Reena Szczepanski at (505) 983 3277
A government report released today by the U.S. Department of Justice found that 1 in 31 Americans were in prison or jail or on parole or probation last year. According to the report, New Mexico’s prison population under state or federal jurisdiction has grown 21 percent since 2000. Although the number of New Mexico prisoners under state or federal jurisdiction decreased in 2007 by 2.6 percent, on average it has grown 3.7 percent every year since 2000. New Mexico ranked 25th in the measure of change in imprisonment rates from 2000-2007.
“Half of states are doing better than we are in bringing down their imprisonment rates. We can do better,” said Reena Szczepanski, director of Drug Policy Alliance New Mexico, “And a first step is to address substance abuse as a public health issue, not as a criminal justice matter. We can be smart on crime without compromising public safety.”
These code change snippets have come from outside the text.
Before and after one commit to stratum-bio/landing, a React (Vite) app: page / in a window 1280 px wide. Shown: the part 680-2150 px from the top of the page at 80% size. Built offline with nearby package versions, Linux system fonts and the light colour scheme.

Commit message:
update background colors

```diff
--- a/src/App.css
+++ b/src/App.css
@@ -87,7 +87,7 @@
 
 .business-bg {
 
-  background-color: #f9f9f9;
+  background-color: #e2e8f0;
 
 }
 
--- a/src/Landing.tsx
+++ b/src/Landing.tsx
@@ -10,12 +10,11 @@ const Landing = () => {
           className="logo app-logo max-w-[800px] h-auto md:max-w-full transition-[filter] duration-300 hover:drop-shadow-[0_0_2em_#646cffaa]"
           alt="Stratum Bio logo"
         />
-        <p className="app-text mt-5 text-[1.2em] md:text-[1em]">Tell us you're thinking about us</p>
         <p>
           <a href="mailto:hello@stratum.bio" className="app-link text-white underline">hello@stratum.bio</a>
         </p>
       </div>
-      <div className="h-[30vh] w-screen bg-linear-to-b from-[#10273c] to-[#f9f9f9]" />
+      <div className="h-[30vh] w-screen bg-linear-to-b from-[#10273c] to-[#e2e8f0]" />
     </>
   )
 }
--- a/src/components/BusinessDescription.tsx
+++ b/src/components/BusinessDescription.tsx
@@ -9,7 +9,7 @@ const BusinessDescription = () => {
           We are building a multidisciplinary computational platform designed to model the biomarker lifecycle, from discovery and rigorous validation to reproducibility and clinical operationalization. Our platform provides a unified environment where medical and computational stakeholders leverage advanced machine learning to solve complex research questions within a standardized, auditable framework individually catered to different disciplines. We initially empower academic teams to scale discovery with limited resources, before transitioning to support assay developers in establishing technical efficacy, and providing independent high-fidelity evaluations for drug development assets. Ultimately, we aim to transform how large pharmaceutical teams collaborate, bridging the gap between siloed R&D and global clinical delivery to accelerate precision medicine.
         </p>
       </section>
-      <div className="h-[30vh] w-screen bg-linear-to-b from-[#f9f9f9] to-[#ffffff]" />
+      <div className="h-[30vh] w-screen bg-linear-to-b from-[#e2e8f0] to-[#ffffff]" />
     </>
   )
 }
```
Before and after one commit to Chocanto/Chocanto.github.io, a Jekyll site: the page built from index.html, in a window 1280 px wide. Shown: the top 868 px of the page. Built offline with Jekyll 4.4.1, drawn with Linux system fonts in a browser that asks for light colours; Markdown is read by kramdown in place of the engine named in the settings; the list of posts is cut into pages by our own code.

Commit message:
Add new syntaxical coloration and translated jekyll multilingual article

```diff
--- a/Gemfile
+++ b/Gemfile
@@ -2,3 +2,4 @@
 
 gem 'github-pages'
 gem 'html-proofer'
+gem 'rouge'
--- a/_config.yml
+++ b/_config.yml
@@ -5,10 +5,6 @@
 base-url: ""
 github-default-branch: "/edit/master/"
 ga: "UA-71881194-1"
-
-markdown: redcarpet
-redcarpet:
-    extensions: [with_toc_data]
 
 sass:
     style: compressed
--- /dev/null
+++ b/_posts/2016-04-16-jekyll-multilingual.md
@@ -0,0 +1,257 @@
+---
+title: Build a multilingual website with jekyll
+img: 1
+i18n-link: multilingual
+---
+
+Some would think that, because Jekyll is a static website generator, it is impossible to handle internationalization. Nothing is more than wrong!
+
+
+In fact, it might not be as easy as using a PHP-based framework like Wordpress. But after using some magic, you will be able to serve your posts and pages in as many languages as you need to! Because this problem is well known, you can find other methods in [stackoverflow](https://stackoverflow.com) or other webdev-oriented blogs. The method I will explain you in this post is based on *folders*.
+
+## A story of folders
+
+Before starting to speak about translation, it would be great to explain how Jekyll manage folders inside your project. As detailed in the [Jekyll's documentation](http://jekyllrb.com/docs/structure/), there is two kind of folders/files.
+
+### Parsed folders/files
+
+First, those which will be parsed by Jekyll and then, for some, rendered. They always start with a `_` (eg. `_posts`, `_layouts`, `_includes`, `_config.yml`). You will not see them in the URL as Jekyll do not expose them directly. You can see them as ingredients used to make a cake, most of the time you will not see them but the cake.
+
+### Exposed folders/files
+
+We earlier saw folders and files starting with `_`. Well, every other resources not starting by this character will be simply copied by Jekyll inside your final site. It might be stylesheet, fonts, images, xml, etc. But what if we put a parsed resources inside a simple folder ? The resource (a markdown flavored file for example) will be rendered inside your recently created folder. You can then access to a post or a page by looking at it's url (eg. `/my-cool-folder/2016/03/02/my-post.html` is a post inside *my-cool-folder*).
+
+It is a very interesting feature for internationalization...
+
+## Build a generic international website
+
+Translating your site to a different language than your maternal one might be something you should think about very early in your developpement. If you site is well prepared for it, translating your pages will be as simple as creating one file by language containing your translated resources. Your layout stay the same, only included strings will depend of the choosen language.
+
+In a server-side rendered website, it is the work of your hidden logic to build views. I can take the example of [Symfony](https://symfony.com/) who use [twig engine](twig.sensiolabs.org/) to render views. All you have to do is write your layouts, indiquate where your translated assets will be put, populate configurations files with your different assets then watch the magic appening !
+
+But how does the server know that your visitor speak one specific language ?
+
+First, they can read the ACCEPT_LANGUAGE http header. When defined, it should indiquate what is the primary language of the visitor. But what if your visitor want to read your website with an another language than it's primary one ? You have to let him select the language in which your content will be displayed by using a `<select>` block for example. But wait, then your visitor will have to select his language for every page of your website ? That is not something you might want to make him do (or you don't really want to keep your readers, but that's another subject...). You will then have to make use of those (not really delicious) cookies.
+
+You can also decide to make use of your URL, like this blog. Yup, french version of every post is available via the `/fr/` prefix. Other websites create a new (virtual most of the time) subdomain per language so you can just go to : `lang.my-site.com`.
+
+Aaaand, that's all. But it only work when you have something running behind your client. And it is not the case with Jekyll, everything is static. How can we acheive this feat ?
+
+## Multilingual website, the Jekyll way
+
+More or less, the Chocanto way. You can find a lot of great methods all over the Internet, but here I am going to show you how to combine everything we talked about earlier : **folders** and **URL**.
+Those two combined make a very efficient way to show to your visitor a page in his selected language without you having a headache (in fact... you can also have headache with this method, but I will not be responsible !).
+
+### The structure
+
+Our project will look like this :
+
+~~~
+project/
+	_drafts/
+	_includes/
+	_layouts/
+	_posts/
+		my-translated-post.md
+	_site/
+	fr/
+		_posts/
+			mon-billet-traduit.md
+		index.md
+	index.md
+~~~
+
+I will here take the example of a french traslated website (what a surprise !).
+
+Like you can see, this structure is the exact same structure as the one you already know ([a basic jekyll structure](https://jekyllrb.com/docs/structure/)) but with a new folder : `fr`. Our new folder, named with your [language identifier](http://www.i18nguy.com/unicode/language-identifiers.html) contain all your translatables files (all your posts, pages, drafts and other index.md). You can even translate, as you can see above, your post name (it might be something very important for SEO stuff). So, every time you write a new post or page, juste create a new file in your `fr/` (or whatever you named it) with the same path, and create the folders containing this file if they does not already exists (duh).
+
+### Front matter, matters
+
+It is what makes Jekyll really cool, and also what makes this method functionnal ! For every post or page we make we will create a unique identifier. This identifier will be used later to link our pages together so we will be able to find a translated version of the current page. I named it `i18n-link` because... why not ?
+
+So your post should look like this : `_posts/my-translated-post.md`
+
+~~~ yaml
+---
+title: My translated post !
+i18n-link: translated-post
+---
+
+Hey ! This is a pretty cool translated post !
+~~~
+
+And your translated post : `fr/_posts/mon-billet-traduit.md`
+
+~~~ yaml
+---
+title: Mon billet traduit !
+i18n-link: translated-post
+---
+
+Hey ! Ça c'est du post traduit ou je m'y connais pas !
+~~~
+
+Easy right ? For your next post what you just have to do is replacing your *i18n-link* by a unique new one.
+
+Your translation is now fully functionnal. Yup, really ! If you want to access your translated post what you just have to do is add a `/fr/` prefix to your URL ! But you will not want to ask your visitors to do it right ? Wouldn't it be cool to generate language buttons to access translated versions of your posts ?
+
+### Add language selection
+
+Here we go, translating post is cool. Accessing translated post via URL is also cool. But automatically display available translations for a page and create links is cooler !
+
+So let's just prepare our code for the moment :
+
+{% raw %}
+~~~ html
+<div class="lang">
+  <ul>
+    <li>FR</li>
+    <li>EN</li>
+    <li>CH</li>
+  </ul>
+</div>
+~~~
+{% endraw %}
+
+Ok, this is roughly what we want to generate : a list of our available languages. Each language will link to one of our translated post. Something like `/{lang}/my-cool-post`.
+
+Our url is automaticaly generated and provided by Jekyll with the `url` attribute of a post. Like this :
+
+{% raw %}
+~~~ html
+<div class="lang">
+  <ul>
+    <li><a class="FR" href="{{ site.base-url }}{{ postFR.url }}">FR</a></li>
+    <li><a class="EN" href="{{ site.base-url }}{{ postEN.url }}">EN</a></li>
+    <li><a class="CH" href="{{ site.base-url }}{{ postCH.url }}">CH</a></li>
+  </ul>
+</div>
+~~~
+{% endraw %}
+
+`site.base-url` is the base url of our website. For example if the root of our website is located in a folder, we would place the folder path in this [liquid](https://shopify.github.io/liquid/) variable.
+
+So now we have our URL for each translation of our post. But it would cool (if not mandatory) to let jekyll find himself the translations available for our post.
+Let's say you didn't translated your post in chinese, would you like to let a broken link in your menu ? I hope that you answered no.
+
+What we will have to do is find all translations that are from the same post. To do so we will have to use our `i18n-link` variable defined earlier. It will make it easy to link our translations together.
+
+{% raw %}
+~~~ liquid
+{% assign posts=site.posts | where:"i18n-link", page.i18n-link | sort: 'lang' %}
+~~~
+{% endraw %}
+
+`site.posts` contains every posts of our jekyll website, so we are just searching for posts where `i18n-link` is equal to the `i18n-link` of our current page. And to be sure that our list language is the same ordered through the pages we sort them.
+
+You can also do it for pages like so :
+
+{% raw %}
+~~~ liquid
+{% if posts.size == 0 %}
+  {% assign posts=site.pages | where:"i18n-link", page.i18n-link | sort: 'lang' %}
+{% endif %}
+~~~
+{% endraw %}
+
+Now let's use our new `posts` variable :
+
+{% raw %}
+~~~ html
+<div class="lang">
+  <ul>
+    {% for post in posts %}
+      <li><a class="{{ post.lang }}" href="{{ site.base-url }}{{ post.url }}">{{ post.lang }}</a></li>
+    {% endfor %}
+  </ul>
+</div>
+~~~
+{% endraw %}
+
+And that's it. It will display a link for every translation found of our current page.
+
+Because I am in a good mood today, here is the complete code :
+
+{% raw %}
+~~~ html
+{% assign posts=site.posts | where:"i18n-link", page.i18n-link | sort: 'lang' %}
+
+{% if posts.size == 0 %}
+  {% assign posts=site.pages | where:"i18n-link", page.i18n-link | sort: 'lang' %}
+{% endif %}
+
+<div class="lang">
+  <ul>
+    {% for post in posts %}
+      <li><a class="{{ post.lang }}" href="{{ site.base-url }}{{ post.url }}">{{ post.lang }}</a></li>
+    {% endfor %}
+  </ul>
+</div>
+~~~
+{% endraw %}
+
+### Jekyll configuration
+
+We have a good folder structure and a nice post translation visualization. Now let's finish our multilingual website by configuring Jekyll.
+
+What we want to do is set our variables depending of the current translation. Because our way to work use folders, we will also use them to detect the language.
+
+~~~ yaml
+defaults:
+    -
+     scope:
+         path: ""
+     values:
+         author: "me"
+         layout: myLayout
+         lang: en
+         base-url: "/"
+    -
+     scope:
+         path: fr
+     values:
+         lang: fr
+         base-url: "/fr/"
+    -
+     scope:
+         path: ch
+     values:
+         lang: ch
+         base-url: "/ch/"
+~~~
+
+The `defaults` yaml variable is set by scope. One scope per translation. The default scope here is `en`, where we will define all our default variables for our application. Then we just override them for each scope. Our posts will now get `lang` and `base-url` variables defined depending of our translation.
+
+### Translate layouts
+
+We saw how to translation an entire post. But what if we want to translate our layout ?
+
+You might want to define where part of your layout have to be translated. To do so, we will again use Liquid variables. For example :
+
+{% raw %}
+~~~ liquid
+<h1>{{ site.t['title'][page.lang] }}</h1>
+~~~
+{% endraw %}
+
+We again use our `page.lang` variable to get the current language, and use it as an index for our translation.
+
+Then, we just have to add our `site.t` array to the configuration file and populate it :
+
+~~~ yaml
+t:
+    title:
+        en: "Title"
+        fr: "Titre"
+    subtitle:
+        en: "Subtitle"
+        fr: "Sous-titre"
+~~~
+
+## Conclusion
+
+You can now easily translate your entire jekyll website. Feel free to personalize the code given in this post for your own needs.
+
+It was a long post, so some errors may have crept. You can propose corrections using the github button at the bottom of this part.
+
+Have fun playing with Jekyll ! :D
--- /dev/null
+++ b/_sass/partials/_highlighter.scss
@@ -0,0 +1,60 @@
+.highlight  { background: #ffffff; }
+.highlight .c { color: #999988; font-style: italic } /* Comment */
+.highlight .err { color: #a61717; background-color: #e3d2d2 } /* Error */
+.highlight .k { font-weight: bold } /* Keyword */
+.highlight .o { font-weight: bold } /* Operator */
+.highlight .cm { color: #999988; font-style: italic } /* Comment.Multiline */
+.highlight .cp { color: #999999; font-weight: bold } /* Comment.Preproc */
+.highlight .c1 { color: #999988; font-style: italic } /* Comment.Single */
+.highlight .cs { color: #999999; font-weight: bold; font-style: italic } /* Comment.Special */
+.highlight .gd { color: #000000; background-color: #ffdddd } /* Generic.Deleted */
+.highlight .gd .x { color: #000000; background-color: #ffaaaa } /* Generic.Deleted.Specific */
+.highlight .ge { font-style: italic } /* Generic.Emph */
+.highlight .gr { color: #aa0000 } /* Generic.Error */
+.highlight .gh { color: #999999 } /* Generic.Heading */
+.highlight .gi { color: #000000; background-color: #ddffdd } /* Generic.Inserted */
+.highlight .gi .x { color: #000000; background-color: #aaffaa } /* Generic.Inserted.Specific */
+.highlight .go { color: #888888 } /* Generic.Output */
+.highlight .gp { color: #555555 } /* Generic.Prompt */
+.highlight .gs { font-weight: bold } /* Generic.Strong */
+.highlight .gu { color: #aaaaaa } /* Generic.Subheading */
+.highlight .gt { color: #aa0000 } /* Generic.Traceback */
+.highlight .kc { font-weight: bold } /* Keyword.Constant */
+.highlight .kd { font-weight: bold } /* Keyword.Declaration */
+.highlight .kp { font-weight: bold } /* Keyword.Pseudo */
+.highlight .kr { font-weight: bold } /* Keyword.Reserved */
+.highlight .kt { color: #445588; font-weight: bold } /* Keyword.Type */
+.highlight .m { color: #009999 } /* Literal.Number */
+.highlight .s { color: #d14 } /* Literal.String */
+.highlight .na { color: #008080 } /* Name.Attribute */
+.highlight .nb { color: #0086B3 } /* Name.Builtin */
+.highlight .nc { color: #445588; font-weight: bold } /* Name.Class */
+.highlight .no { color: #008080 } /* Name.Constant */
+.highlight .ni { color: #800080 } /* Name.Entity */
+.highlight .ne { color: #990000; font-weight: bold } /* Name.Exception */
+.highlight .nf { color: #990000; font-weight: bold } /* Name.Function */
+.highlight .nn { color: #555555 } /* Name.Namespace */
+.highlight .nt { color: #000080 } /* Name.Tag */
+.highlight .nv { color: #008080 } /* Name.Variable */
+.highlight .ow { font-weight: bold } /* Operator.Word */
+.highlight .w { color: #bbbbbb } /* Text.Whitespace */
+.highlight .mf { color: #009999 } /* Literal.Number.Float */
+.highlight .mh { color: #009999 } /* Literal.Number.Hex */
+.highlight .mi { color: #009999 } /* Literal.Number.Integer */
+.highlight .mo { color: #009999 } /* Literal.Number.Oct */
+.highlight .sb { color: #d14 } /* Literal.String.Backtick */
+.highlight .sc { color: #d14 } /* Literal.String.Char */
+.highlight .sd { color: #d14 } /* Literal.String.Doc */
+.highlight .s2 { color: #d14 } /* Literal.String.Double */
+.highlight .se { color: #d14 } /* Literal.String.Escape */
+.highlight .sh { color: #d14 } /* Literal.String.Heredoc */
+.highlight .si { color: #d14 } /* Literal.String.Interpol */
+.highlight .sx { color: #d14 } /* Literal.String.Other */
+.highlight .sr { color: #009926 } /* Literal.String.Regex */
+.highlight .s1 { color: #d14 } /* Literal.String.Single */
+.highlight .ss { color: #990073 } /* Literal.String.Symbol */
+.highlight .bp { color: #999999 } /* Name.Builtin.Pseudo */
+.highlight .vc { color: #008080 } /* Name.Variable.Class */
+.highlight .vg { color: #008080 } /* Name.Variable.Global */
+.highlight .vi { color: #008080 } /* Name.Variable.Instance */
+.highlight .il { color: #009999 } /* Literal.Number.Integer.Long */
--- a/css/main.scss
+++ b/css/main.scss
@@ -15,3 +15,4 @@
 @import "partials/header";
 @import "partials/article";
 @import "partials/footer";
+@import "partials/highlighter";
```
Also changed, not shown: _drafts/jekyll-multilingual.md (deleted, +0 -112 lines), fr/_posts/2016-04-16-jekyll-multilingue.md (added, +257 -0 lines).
The report found differences in male and female populations. The number of male prisoners under state or federal correctional authority has grown 22 percent since 2000, but the women’s population has only grown 13 percent during the same time period. In 2007, the number of female prisoners in New Mexico under state or federal correctional authority decreased by 13.6 percent. The report also found that 28.7 percent of women prisoners nationally were incarcerated for drug offenses, compared to 18.9 percent of men.
“Given that women are seriously impacted by substance abuse and are more likely to be behind bars for a drug offense than men, we must take a hard look at the substance abuse services we are offering for women,” said Szczepanski.
Drug Policy Alliance New Mexico has supported proposals for several years for a buprenorphine pilot project at the women’s prison in Grants, a medication that treats addiction to heroin and other opiates. “We must make treatments like buprenorphine available in prison, and expand access in the community. We can’t afford to put this off any longer,” Szczepanski added.
Drug Policy Alliance New Mexico also will be backing a proposal to give judges discretion to divert certain nonviolent, low level offenders into substance abuse treatment instead of the criminal justice system. Treatment instead of incarceration for people with drug possession offenses or drug-related probation and parole violations will save New Mexico’s taxpayers up to $18,335,680 each year. In addition to saving money, this policy provides a more effective tool to address substance abuse in our communities. New Mexico currently spends over $22 million each year to deal with drug possession offenders and drug-related probation and parole violators. Offering treatment to these offenders would cost only $3.9 million.